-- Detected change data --
%%
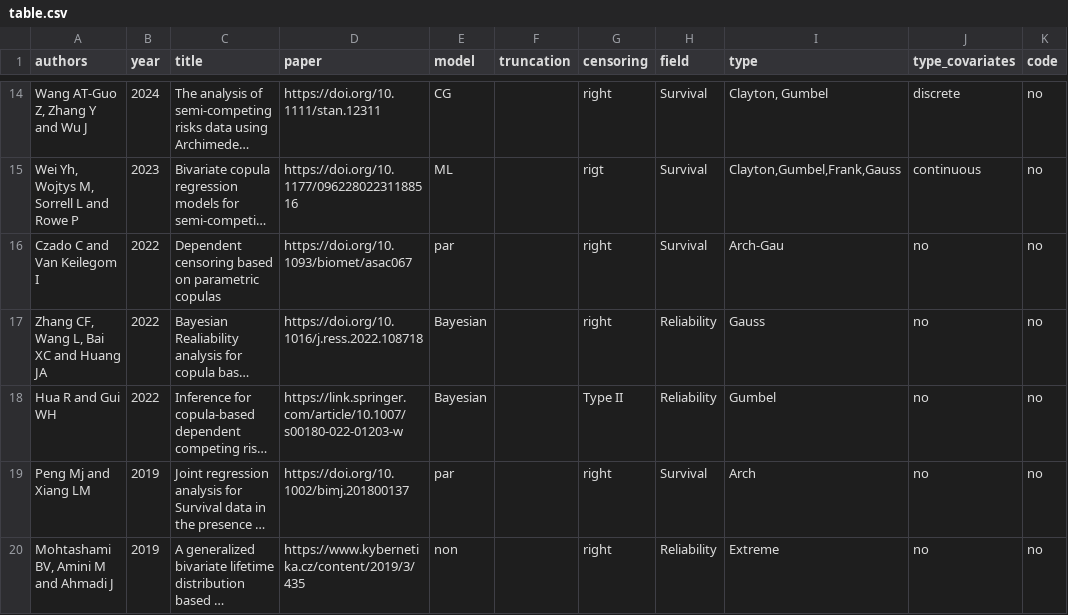
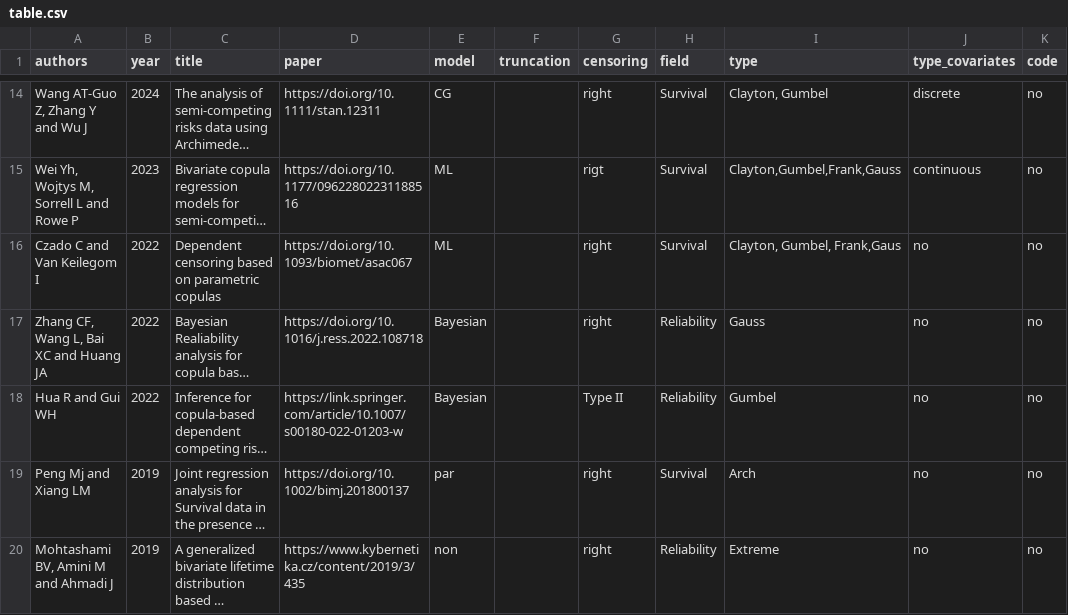
Before and after one commit to jmajakwara/Copula-CR, a CSV file: table.csv, drawn as a sheet; only a part is shown, gaps mark what is left out; long unchanged cells end in …; the diff names each change by its address in the sheet, - before the commit and + after, or states it on an @@ line.

Commit message:
Update table. L16csv

```diff
--- a/table.csv
+++ b/table.csv
-E16 (model): par
+E16 (model): ML
-I16 (type): Arch-Gau
+I16 (type): Clayton, Gumbel, Frank,Gaus
```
%%
-- EXERCISE DESCRIPTION --
Repeat the entries exactly as they are given, leaving out each image.

-- SOLUTION TO THIS PROBLEM --
Before and after one commit to jmajakwara/Copula-CR, a CSV file: table.csv, drawn as a sheet; only a part is shown, gaps mark what is left out; long unchanged cells end in …; the diff names each change by its address in the sheet, - before the commit and + after, or states it on an @@ line.

Commit message:
Update table. L16csv

```diff
--- a/table.csv
+++ b/table.csv
-E16 (model): par
+E16 (model): ML
-I16 (type): Arch-Gau
+I16 (type): Clayton, Gumbel, Frank,Gaus
```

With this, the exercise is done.